TASK TO COMPLETE: Please quote the material exactly, every line of it.

════════

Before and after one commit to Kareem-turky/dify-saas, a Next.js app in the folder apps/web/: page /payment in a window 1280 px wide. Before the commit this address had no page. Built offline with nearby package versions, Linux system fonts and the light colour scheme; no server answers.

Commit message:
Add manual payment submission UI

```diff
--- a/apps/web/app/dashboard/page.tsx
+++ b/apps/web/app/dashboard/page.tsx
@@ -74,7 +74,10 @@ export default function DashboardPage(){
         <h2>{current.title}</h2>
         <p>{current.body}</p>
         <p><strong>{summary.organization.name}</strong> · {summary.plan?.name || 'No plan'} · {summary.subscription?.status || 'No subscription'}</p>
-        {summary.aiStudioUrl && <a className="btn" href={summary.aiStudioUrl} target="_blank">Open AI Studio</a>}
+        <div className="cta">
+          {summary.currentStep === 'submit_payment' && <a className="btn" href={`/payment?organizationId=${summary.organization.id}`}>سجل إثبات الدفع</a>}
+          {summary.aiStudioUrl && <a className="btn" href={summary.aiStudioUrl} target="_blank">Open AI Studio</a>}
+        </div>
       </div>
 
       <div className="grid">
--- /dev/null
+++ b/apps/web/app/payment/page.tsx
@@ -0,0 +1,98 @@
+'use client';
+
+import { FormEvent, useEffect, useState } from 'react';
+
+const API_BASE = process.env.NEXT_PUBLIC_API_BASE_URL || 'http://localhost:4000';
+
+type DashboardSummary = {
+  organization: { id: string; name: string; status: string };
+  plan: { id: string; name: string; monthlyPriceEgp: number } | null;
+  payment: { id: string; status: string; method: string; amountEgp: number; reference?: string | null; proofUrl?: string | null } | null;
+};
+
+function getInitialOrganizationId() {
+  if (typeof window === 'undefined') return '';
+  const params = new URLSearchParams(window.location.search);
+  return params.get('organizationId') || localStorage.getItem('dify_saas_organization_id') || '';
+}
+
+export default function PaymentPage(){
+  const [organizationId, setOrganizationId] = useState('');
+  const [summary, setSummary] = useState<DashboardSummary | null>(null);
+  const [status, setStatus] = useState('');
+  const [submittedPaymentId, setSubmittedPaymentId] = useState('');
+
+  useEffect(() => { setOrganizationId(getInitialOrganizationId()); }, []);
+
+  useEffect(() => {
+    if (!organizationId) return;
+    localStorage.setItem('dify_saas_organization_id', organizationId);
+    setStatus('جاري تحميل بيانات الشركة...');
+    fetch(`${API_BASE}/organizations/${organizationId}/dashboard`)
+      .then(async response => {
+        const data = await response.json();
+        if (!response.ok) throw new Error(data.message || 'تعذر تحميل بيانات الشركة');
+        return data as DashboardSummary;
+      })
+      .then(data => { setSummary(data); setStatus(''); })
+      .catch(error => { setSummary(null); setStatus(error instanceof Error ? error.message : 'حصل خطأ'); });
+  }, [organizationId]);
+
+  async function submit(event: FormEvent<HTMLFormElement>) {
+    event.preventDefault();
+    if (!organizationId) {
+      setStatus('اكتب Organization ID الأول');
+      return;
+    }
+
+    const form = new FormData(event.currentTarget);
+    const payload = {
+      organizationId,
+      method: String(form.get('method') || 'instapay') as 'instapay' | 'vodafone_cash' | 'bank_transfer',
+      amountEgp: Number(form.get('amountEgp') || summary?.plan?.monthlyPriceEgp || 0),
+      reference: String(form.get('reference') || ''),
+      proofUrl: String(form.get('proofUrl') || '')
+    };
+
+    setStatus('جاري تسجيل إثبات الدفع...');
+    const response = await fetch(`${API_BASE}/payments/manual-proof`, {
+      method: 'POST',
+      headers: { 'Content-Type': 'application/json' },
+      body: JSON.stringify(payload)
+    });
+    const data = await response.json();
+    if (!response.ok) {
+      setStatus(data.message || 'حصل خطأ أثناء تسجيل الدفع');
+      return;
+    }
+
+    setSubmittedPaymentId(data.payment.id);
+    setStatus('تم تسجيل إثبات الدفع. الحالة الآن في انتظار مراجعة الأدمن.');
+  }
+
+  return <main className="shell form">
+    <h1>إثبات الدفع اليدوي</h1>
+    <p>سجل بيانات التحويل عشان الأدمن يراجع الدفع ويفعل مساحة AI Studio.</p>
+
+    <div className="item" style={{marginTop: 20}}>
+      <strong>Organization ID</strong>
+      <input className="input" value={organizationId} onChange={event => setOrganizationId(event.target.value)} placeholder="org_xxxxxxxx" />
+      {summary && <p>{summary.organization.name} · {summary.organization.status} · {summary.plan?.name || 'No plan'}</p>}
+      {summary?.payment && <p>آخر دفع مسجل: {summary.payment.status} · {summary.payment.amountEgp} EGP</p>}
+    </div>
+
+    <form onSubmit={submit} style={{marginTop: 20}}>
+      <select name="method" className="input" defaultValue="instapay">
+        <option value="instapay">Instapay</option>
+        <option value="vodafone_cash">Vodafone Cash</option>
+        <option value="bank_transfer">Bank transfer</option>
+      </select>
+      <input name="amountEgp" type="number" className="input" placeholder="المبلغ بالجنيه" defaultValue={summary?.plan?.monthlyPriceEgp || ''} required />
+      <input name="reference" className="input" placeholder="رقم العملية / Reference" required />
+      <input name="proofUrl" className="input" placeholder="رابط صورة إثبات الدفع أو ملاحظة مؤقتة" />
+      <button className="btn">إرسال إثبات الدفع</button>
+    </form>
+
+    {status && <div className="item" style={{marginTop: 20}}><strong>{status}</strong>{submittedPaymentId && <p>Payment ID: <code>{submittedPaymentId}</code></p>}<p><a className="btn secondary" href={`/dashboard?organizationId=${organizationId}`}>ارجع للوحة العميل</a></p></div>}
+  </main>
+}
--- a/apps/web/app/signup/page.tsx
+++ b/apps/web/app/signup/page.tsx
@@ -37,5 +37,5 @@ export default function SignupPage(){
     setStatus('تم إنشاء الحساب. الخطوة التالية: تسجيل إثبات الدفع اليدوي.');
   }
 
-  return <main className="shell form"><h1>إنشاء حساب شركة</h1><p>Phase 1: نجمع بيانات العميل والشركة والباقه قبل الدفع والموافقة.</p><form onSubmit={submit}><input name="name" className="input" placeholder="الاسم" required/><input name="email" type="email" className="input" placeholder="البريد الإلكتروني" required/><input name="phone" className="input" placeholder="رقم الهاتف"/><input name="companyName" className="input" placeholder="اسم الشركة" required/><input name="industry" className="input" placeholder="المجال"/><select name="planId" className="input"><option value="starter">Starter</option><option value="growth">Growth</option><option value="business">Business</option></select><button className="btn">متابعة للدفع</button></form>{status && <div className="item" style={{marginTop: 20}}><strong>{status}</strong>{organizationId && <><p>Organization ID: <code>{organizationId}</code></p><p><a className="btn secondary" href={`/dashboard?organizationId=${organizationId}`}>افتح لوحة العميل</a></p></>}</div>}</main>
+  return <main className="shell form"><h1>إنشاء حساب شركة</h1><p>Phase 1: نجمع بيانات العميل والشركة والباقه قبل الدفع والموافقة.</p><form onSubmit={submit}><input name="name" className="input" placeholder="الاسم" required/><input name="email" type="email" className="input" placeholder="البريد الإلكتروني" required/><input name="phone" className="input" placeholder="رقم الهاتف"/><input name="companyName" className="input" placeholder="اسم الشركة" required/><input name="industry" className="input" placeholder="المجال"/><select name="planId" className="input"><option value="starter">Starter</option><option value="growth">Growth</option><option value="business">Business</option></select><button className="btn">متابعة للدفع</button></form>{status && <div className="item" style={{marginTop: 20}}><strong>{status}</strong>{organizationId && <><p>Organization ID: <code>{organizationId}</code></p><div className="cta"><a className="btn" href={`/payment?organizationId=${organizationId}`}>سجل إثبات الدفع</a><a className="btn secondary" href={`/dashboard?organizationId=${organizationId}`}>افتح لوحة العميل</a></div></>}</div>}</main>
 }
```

════════

SOLUTION:
Before and after one commit to Kareem-turky/dify-saas, a Next.js app in the folder apps/web/: page /payment in a window 1280 px wide. Before the commit this address had no page. Built offline with nearby package versions, Linux system fonts and the light colour scheme; no server answers.

Commit message:
Add manual payment submission UI

```diff
--- a/apps/web/app/dashboard/page.tsx
+++ b/apps/web/app/dashboard/page.tsx
@@ -74,7 +74,10 @@ export default function DashboardPage(){
         <h2>{current.title}</h2>
         <p>{current.body}</p>
         <p><strong>{summary.organization.name}</strong> · {summary.plan?.name || 'No plan'} · {summary.subscription?.status || 'No subscription'}</p>
-        {summary.aiStudioUrl && <a className="btn" href={summary.aiStudioUrl} target="_blank">Open AI Studio</a>}
+        <div className="cta">
+          {summary.currentStep === 'submit_payment' && <a className="btn" href={`/payment?organizationId=${summary.organization.id}`}>سجل إثبات الدفع</a>}
+          {summary.aiStudioUrl && <a className="btn" href={summary.aiStudioUrl} target="_blank">Open AI Studio</a>}
+        </div>
       </div>
 
       <div className="grid">
--- /dev/null
+++ b/apps/web/app/payment/page.tsx
@@ -0,0 +1,98 @@
+'use client';
+
+import { FormEvent, useEffect, useState } from 'react';
+
+const API_BASE = process.env.NEXT_PUBLIC_API_BASE_URL || 'http://localhost:4000';
+
+type DashboardSummary = {
+  organization: { id: string; name: string; status: string };
+  plan: { id: string; name: string; monthlyPriceEgp: number } | null;
+  payment: { id: string; status: string; method: string; amountEgp: number; reference?: string | null; proofUrl?: string | null } | null;
+};
+
+function getInitialOrganizationId() {
+  if (typeof window === 'undefined') return '';
+  const params = new URLSearchParams(window.location.search);
+  return params.get('organizationId') || localStorage.getItem('dify_saas_organization_id') || '';
+}
+
+export default function PaymentPage(){
+  const [organizationId, setOrganizationId] = useState('');
+  const [summary, setSummary] = useState<DashboardSummary | null>(null);
+  const [status, setStatus] = useState('');
+  const [submittedPaymentId, setSubmittedPaymentId] = useState('');
+
+  useEffect(() => { setOrganizationId(getInitialOrganizationId()); }, []);
+
+  useEffect(() => {
+    if (!organizationId) return;
+    localStorage.setItem('dify_saas_organization_id', organizationId);
+    setStatus('جاري تحميل بيانات الشركة...');
+    fetch(`${API_BASE}/organizations/${organizationId}/dashboard`)
+      .then(async response => {
+        const data = await response.json();
+        if (!response.ok) throw new Error(data.message || 'تعذر تحميل بيانات الشركة');
+        return data as DashboardSummary;
+      })
+      .then(data => { setSummary(data); setStatus(''); })
+      .catch(error => { setSummary(null); setStatus(error instanceof Error ? error.message : 'حصل خطأ'); });
+  }, [organizationId]);
+
+  async function submit(event: FormEvent<HTMLFormElement>) {
+    event.preventDefault();
+    if (!organizationId) {
+      setStatus('اكتب Organization ID الأول');
+      return;
+    }
+
+    const form = new FormData(event.currentTarget);
+    const payload = {
+      organizationId,
+      method: String(form.get('method') || 'instapay') as 'instapay' | 'vodafone_cash' | 'bank_transfer',
+      amountEgp: Number(form.get('amountEgp') || summary?.plan?.monthlyPriceEgp || 0),
+      reference: String(form.get('reference') || ''),
+      proofUrl: String(form.get('proofUrl') || '')
+    };
+
+    setStatus('جاري تسجيل إثبات الدفع...');
+    const response = await fetch(`${API_BASE}/payments/manual-proof`, {
+      method: 'POST',
+      headers: { 'Content-Type': 'application/json' },
+      body: JSON.stringify(payload)
+    });
+    const data = await response.json();
+    if (!response.ok) {
+      setStatus(data.message || 'حصل خطأ أثناء تسجيل الدفع');
+      return;
+    }
+
+    setSubmittedPaymentId(data.payment.id);
+    setStatus('تم تسجيل إثبات الدفع. الحالة الآن في انتظار مراجعة الأدمن.');
+  }
+
+  return <main className="shell form">
+    <h1>إثبات الدفع اليدوي</h1>
+    <p>سجل بيانات التحويل عشان الأدمن يراجع الدفع ويفعل مساحة AI Studio.</p>
+
+    <div className="item" style={{marginTop: 20}}>
+      <strong>Organization ID</strong>
+      <input className="input" value={organizationId} onChange={event => setOrganizationId(event.target.value)} placeholder="org_xxxxxxxx" />
+      {summary && <p>{summary.organization.name} · {summary.organization.status} · {summary.plan?.name || 'No plan'}</p>}
+      {summary?.payment && <p>آخر دفع مسجل: {summary.payment.status} · {summary.payment.amountEgp} EGP</p>}
+    </div>
+
+    <form onSubmit={submit} style={{marginTop: 20}}>
+      <select name="method" className="input" defaultValue="instapay">
+        <option value="instapay">Instapay</option>
+        <option value="vodafone_cash">Vodafone Cash</option>
+        <option value="bank_transfer">Bank transfer</option>
+      </select>
+      <input name="amountEgp" type="number" className="input" placeholder="المبلغ بالجنيه" defaultValue={summary?.plan?.monthlyPriceEgp || ''} required />
+      <input name="reference" className="input" placeholder="رقم العملية / Reference" required />
+      <input name="proofUrl" className="input" placeholder="رابط صورة إثبات الدفع أو ملاحظة مؤقتة" />
+      <button className="btn">إرسال إثبات الدفع</button>
+    </form>
+
+    {status && <div className="item" style={{marginTop: 20}}><strong>{status}</strong>{submittedPaymentId && <p>Payment ID: <code>{submittedPaymentId}</code></p>}<p><a className="btn secondary" href={`/dashboard?organizationId=${organizationId}`}>ارجع للوحة العميل</a></p></div>}
+  </main>
+}
--- a/apps/web/app/signup/page.tsx
+++ b/apps/web/app/signup/page.tsx
@@ -37,5 +37,5 @@ export default function SignupPage(){
     setStatus('تم إنشاء الحساب. الخطوة التالية: تسجيل إثبات الدفع اليدوي.');
   }
 
-  return <main className="shell form"><h1>إنشاء حساب شركة</h1><p>Phase 1: نجمع بيانات العميل والشركة والباقه قبل الدفع والموافقة.</p><form onSubmit={submit}><input name="name" className="input" placeholder="الاسم" required/><input name="email" type="email" className="input" placeholder="البريد الإلكتروني" required/><input name="phone" className="input" placeholder="رقم الهاتف"/><input name="companyName" className="input" placeholder="اسم الشركة" required/><input name="industry" className="input" placeholder="المجال"/><select name="planId" className="input"><option value="starter">Starter</option><option value="growth">Growth</option><option value="business">Business</option></select><button className="btn">متابعة للدفع</button></form>{status && <div className="item" style={{marginTop: 20}}><strong>{status}</strong>{organizationId && <><p>Organization ID: <code>{organizationId}</code></p><p><a className="btn secondary" href={`/dashboard?organizationId=${organizationId}`}>افتح لوحة العميل</a></p></>}</div>}</main>
+  return <main className="shell form"><h1>إنشاء حساب شركة</h1><p>Phase 1: نجمع بيانات العميل والشركة والباقه قبل الدفع والموافقة.</p><form onSubmit={submit}><input name="name" className="input" placeholder="الاسم" required/><input name="email" type="email" className="input" placeholder="البريد الإلكتروني" required/><input name="phone" className="input" placeholder="رقم الهاتف"/><input name="companyName" className="input" placeholder="اسم الشركة" required/><input name="industry" className="input" placeholder="المجال"/><select name="planId" className="input"><option value="starter">Starter</option><option value="growth">Growth</option><option value="business">Business</option></select><button className="btn">متابعة للدفع</button></form>{status && <div className="item" style={{marginTop: 20}}><strong>{status}</strong>{organizationId && <><p>Organization ID: <code>{organizationId}</code></p><div className="cta"><a className="btn" href={`/payment?organizationId=${organizationId}`}>سجل إثبات الدفع</a><a className="btn secondary" href={`/dashboard?organizationId=${organizationId}`}>افتح لوحة العميل</a></div></>}</div>}</main>
 }
```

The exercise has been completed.